University of Denver law professor Nancy Leong has filed a request for an ethics investigation of the commenter, who calls himself “dybbuk” online, she says in a post at Feminist Law Professors. Leong says she determined dybbuk’s identity based on information he posted about his alma mater, his city of residence, his job and his professional groups. She does not identify him by name in her blog post…
In Leong’s request for an ethics probe, obtained by the ABA Journal from another source, Leong says dybbuk also wrote two lengthy plays that depicted her using illegal drugs. He wrote posts disparaging her scholarship that described her as “a comely young narcissist” and a “law professor hottie.” He has also disparaged other law professors, she says, and, as far as she knows, nearly every one is either a woman or a person of color or both.

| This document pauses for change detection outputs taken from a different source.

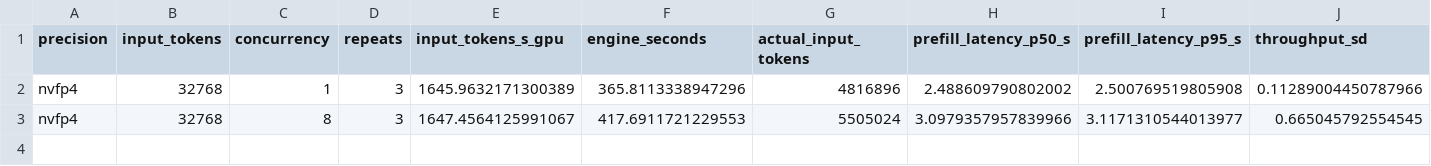
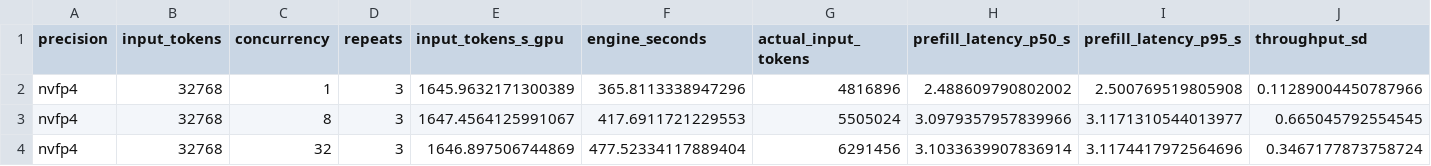
Before and after one commit to zhiyuanhubj/agent-benchmark-evals-20261019, a CSV file: evidence/muse_decode_perf_20261029/prefill_points.csv, drawn as a sheet; only a part is shown; rows hold the shown columns only; the diff names each change by its address in the sheet, - before the commit and + after, or states it on an @@ line.

```diff
--- a/evidence/muse_decode_perf_20261029/prefill_points.csv
+++ b/evidence/muse_decode_perf_20261029/prefill_points.csv
+row 4: nvfp4 | 32768 | 32 | 3 | 1646.897506744869 | 477.52334117889404 | 6291456 | 3.1033639907836914 | 3.1174417972564696 | 0.3467177873758724
```
Also changed, not shown: evidence/muse_decode_perf_20261029/prefill_rounds.csv, 8 other files.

The Illinois state bar says that it can’t comment on whether or not it is investigating anybody. But James Grogan, chief counsel for the Illinois Attorney Registration & Disciplinary Commission, told the ABA that whether or not disparaging online comments rise to the level of an ethics issue is the kind of law school hypothetical he teaches in class.
And like a law school hypothetical, this is an issue that makes more sense in the abstract than as a practical regulatory matter. It’s interesting to imagine a world in which anonymous commenters are held accountable for their ridiculous statements. But, it would also be interesting to live in a world where law professors are held accountable. It’d be interesting to live in a world where unicorns existed, the hungry were fed, and the SEC didn’t win national championships .
But as a practical matter, I don’t see how it’s workable to sanction lawyers who say disgusting things online. Lawyers say racist, sexist things all time. Are only the ones who say it online in ethical violation? Can you say whatever you want about Amy Chua because she teaches at Yale, but you can’t say anything about Leong because she teaches at Sturm and has nothing better to do with her time than to out you?
It’ll be interesting to see what, if anything, the Illinois Bar does with this complaint. For now, bloggers who are women, minorities, fat, gay, ugly, hot, Southern, Northern, conservative, liberal, religious, spiritual, non-spiritual, stupid, or so incredibly blessed that I want to punch you in the face, should expect that anonymous online commenters are going to be mean to them.
Blogging law prof requests ethics probe of ‘dybbuk’ commenter [ABA Journal]
Consequences and Conclusions [Feminist Law Professors]